Task objective >> All lines in the material below that contain "isFolder" should be located and copied.

Supplied records >>
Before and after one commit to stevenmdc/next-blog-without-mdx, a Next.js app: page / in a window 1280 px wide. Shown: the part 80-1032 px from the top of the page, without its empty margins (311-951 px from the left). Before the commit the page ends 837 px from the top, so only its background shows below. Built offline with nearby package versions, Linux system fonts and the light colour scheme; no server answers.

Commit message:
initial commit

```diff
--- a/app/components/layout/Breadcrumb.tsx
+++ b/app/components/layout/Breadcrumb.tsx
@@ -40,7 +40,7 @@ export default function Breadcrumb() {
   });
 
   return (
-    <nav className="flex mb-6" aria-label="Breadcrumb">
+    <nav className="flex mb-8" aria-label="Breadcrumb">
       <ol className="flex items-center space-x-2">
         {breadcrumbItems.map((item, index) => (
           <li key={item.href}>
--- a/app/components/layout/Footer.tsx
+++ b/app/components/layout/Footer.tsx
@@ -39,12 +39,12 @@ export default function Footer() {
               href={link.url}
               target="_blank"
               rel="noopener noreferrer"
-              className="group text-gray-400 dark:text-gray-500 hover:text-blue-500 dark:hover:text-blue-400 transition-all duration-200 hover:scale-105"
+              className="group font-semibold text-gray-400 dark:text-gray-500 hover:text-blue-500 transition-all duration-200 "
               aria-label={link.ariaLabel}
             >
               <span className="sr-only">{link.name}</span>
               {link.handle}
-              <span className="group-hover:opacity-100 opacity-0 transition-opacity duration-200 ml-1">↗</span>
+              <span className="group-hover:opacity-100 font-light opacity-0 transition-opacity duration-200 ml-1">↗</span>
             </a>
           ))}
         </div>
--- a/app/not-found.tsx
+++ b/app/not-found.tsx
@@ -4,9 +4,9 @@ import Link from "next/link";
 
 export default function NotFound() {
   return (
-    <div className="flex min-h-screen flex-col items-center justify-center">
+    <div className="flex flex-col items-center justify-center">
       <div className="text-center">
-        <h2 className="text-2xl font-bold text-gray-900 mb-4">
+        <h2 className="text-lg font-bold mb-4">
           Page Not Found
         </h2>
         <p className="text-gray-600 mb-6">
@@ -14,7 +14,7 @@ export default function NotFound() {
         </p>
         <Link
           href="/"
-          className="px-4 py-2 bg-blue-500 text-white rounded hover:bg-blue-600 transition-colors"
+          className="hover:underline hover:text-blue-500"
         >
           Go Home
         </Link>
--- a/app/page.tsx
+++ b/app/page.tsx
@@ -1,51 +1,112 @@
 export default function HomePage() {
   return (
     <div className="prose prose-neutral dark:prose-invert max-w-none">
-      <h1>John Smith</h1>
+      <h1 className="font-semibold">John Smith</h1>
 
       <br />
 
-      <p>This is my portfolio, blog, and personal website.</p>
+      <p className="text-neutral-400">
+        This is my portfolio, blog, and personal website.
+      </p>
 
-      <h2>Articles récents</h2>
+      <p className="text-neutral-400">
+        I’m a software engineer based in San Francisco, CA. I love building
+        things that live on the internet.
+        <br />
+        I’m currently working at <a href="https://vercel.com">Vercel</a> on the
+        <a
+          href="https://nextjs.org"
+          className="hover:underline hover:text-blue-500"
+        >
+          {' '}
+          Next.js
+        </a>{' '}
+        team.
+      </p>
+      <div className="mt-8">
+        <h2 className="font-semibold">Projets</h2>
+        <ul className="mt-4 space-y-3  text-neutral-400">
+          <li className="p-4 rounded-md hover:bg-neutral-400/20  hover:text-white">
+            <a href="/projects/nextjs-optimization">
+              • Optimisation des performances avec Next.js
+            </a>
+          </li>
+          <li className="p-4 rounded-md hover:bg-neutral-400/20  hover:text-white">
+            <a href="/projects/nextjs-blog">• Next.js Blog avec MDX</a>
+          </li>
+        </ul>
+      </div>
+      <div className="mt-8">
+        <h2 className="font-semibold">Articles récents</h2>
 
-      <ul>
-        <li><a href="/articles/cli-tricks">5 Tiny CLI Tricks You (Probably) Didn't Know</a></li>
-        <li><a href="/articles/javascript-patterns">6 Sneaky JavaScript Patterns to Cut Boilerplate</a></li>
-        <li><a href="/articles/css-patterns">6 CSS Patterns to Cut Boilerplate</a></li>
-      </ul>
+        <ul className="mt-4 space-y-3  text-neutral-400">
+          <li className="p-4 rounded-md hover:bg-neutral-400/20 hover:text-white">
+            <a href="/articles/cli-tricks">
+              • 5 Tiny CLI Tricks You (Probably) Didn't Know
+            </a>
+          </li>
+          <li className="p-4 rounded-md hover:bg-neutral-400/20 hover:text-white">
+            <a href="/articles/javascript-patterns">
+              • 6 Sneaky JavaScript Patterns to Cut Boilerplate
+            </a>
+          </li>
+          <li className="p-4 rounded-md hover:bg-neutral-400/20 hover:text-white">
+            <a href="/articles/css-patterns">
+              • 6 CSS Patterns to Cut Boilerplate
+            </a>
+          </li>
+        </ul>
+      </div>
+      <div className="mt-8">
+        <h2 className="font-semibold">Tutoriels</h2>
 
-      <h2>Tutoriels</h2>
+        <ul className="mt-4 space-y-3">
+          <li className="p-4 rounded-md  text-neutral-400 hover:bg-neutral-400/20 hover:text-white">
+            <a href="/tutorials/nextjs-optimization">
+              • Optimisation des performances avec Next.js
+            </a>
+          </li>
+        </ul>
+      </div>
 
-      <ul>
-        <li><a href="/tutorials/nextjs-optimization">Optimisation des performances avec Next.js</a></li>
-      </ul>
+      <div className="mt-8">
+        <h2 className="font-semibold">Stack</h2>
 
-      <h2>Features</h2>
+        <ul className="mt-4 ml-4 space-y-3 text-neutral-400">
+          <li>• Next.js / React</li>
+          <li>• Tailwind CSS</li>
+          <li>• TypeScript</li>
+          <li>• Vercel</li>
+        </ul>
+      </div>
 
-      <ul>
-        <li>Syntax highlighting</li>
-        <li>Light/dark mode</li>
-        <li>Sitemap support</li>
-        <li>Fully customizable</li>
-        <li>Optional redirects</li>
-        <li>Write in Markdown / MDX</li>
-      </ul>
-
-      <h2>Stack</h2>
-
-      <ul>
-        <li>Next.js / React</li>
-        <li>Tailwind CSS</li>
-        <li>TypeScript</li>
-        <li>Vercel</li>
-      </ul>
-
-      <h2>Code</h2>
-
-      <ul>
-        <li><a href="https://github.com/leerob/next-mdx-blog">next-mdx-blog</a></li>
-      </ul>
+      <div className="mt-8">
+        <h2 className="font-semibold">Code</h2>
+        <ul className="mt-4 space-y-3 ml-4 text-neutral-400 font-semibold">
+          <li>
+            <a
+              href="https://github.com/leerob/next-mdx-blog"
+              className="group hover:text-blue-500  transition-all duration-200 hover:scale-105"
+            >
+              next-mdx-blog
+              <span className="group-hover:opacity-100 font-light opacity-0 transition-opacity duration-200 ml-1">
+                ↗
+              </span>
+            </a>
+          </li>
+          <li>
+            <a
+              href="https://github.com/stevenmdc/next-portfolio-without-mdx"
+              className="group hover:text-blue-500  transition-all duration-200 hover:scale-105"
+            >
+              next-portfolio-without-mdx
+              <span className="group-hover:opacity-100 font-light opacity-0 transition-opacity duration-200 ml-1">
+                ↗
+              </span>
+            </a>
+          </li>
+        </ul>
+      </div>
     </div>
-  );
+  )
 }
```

---

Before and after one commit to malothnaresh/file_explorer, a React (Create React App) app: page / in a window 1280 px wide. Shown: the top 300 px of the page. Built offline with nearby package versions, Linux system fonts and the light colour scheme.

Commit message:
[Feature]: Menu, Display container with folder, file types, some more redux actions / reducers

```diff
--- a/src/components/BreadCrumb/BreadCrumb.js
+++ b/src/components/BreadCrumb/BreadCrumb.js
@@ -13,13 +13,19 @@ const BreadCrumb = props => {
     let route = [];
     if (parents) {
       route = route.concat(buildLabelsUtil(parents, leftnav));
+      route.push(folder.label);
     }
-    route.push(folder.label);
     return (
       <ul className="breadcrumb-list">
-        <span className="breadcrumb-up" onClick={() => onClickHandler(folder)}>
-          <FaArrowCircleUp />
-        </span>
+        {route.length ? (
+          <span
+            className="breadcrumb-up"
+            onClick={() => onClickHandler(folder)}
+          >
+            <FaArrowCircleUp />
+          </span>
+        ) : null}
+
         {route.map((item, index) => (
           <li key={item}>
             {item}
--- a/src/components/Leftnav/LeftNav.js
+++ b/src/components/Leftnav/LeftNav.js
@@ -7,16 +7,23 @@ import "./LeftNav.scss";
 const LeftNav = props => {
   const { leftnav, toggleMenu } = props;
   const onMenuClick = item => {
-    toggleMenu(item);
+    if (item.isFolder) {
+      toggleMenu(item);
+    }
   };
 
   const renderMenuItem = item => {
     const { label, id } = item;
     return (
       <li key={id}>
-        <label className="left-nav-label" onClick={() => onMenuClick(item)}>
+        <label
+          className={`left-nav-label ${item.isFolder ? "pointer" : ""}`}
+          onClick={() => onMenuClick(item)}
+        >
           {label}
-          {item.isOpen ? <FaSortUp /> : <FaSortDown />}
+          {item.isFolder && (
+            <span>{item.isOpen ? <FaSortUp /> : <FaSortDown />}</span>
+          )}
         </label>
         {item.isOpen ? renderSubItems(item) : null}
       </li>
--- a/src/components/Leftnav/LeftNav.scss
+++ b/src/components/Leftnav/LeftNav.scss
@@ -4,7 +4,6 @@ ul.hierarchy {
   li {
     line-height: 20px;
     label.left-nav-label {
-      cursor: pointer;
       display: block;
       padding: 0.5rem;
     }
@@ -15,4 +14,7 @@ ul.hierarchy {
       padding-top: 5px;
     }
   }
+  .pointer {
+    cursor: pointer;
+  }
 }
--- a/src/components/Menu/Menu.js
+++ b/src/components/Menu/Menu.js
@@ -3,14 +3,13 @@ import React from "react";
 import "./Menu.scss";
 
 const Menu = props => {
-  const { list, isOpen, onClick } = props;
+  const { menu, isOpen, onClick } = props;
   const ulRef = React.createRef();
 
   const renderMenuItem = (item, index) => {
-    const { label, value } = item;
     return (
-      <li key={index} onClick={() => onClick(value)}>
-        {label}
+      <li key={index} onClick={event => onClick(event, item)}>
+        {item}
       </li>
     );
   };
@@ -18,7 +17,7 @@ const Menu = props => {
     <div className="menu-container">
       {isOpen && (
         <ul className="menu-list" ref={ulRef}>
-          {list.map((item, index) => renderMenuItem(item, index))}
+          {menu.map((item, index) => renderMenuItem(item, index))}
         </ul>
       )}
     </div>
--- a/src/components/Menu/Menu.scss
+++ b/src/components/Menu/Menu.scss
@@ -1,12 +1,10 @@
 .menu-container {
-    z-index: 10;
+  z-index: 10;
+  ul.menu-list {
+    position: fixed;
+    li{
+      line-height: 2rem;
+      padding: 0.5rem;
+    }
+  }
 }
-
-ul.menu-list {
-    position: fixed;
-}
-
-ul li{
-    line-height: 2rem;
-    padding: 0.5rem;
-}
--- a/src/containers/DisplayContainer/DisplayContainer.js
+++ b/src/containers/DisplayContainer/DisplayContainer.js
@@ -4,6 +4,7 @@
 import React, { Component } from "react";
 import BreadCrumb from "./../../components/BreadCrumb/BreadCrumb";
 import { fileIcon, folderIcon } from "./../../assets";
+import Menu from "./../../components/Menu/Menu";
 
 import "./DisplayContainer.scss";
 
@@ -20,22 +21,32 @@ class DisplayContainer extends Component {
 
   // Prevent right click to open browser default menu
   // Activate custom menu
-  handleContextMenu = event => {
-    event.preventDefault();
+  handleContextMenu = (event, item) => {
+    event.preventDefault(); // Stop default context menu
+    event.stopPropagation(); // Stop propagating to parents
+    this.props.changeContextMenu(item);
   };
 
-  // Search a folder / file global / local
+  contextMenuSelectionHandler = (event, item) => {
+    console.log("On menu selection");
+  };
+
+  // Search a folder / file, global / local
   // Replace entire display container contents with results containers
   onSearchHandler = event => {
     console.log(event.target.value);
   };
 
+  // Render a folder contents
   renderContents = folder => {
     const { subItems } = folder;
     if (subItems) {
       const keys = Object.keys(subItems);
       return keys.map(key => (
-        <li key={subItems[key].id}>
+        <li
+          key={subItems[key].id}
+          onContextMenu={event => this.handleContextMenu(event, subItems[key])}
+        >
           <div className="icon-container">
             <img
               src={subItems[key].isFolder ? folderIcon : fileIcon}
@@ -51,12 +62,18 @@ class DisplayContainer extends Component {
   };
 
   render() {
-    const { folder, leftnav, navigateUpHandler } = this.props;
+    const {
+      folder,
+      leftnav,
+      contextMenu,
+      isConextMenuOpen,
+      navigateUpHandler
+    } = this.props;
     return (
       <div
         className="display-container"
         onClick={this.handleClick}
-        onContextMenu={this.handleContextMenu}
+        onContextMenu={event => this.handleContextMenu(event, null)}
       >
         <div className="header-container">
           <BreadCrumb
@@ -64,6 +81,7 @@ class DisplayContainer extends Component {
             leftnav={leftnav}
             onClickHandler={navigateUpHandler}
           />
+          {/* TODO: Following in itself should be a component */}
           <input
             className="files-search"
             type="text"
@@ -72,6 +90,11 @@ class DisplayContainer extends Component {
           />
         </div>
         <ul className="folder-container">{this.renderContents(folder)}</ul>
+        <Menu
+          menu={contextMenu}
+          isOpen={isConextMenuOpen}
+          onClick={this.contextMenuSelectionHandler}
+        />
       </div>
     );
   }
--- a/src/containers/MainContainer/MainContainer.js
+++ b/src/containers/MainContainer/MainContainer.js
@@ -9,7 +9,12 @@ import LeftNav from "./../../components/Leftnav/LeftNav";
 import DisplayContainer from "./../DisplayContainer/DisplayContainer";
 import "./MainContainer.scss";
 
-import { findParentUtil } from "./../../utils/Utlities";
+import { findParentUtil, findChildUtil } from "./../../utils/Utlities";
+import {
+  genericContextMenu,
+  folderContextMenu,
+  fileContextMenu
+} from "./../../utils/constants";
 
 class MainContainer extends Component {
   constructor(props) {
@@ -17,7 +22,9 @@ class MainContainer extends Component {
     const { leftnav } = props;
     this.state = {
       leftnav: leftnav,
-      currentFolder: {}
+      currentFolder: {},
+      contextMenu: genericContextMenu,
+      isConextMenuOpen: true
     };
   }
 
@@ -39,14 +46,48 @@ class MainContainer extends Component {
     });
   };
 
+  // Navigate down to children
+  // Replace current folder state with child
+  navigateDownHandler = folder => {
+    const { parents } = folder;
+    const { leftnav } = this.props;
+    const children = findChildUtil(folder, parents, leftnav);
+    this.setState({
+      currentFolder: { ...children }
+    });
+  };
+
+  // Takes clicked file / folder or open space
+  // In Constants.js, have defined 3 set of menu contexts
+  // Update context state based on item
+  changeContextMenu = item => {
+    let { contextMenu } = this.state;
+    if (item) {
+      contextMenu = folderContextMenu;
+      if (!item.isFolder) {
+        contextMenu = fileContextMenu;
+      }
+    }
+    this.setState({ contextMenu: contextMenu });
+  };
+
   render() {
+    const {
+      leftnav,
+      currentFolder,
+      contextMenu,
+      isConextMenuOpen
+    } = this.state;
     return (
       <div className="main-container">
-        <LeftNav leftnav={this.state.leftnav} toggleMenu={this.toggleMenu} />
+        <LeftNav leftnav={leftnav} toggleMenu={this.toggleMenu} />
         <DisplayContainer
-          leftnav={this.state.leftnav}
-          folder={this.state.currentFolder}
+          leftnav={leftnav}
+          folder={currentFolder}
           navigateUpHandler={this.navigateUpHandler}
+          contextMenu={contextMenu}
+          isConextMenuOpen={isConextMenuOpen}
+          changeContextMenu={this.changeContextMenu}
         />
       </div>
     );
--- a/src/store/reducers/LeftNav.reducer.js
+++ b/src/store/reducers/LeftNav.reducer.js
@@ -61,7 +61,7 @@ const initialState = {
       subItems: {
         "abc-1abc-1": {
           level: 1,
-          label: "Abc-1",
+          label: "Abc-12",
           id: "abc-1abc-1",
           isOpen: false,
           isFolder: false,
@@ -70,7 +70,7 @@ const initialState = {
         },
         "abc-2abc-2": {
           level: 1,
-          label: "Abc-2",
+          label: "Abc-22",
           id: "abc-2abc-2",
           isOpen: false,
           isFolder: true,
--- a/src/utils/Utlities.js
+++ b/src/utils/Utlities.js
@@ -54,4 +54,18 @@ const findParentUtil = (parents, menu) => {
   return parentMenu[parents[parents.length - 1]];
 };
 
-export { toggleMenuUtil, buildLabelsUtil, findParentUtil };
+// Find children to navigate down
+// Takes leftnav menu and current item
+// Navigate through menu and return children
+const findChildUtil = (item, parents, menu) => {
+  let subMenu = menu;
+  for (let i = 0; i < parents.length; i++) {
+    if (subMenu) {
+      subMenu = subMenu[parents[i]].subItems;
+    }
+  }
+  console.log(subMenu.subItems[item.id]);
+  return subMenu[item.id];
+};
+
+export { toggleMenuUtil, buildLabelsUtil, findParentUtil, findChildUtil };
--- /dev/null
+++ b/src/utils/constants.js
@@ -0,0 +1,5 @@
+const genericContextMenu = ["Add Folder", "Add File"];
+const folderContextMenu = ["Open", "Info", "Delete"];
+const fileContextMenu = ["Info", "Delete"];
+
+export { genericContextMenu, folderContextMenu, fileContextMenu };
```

Worked solution >>
+    if (item.isFolder) {
+          className={`left-nav-label ${item.isFolder ? "pointer" : ""}`}
+          {item.isFolder && (
               src={subItems[key].isFolder ? folderIcon : fileIcon}
+      if (!item.isFolder) {
           isFolder: false,
           isFolder: true,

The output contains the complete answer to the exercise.